One of the more unusual facts: There's a curiously high incidence of SUV drivers backing over their own children.

Monday, January 02, 2006

Stinky Diaper Award and Other Funny Honorable Mentions...

In the last few weeks, I've heard a lot about the "Stinky Diaper Awards" but I hadn't heard of these other Honorable Mentions. Here are a few, for a laugh:

The "Glow to Hell Award": Bill Maher. For saying that being pregnant is sexy. That's not sexy!! We were sexy before we got pregnant.....duh!

The "Dad Got a Better Offer Award": Kevin Federline. He left pregnant girlfriend Shar Jackson, who is also the mother of his 3-year-old daughter for Britney Spears. I wonder if he gets paid time and 1/2??

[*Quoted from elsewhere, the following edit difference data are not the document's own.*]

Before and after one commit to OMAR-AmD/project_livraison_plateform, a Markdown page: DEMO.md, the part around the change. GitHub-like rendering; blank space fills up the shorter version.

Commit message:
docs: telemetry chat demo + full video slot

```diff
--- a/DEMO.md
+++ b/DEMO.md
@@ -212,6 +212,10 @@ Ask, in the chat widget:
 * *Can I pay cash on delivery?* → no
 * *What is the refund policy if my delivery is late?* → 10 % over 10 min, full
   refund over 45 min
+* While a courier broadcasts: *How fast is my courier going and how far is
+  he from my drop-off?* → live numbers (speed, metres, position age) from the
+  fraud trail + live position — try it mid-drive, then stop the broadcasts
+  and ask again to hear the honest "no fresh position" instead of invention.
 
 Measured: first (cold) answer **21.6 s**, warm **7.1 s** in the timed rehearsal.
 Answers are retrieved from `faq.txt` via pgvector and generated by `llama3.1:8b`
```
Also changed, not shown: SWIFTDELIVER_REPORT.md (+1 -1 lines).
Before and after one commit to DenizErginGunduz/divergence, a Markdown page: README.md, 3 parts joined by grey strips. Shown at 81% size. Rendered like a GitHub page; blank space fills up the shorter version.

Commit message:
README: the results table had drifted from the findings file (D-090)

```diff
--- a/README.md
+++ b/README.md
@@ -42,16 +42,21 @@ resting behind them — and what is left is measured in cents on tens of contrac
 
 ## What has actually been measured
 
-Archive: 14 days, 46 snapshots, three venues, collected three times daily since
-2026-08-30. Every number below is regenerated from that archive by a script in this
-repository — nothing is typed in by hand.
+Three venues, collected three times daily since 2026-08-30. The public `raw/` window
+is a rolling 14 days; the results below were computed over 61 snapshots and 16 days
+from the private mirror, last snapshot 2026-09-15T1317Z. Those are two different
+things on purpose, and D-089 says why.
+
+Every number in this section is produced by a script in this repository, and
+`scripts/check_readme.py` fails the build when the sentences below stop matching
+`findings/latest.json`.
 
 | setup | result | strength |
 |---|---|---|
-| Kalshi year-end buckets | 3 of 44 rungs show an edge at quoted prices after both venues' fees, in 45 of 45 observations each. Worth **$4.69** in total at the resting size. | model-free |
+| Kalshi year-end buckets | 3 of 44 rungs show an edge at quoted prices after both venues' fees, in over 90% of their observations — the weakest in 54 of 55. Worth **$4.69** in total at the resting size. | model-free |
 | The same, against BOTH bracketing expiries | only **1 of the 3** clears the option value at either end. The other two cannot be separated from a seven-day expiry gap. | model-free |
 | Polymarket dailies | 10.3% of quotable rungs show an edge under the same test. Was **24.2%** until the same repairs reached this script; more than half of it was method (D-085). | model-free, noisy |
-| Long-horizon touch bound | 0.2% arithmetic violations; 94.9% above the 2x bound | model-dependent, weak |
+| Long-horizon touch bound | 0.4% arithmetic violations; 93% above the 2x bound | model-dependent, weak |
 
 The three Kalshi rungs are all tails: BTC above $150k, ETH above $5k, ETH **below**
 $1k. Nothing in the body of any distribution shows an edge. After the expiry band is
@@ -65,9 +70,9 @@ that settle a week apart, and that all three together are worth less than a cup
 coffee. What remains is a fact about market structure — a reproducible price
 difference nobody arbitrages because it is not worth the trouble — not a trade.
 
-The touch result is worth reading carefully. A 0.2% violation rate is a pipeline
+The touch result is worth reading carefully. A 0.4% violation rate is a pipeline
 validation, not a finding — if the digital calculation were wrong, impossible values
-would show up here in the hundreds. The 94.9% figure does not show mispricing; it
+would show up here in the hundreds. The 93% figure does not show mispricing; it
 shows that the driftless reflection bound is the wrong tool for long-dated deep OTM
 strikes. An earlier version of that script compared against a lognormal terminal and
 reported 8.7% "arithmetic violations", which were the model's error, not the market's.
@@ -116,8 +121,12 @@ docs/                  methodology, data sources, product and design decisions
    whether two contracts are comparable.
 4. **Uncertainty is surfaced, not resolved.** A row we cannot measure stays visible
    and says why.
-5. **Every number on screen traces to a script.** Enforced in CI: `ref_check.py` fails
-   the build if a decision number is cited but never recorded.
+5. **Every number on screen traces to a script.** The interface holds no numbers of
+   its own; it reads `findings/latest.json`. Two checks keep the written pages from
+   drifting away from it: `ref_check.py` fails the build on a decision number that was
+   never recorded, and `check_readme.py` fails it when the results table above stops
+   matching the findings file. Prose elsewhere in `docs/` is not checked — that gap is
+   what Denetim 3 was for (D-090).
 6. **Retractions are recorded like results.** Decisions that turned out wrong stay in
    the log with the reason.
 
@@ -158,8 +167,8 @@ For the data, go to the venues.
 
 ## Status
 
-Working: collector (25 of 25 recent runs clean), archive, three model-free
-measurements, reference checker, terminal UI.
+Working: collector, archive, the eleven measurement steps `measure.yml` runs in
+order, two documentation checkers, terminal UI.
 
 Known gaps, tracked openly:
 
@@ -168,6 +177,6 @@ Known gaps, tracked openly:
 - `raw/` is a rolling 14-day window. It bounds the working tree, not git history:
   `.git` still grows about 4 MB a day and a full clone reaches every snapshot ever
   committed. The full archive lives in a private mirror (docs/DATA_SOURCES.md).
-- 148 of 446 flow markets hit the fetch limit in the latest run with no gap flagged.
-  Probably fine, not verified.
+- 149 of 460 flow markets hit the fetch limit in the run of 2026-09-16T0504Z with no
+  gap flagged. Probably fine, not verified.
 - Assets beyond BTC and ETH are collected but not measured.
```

The "Malnourished Mom Award": Liz Hurley. Remember, this is the woman who said that if she were a size 12 like Marilyn Monroe, she would kill herself. Let's thank God she had a son instead of a daughter and let's hope that her eating disorder won't rub off on little Damien, now 3.

The "Spilt Milk Award": Barbara Walters. In May, Walters said on an episode of her television show, The View, that sitting near a nursing mother on a plane had made her "nervous" and "uncomfortable." Talk about putting her foot in her mouth...

The "Nanny Says It's Time for Bed Award": Jude Law & Daisy Wright. All I can say about this one is HOW EMBARRASSING, and EWWWWWWWWWWWWW!!! I mean, come on!!! They were caught, in the act, by one of Jude's children!!

The "Man Imitates Toddler Award": Russell Crowe. I'm sorry, I'm partial to Russell Crowe. He can throw a phone at my head any day!!

The "Preaching to the Postpartum Award": Tom Cruise. I wonder if there is an addendum in the contract between Tom and Katie, er Kate, in the off chance that she may....**gasp** suffer post-partum depression!!!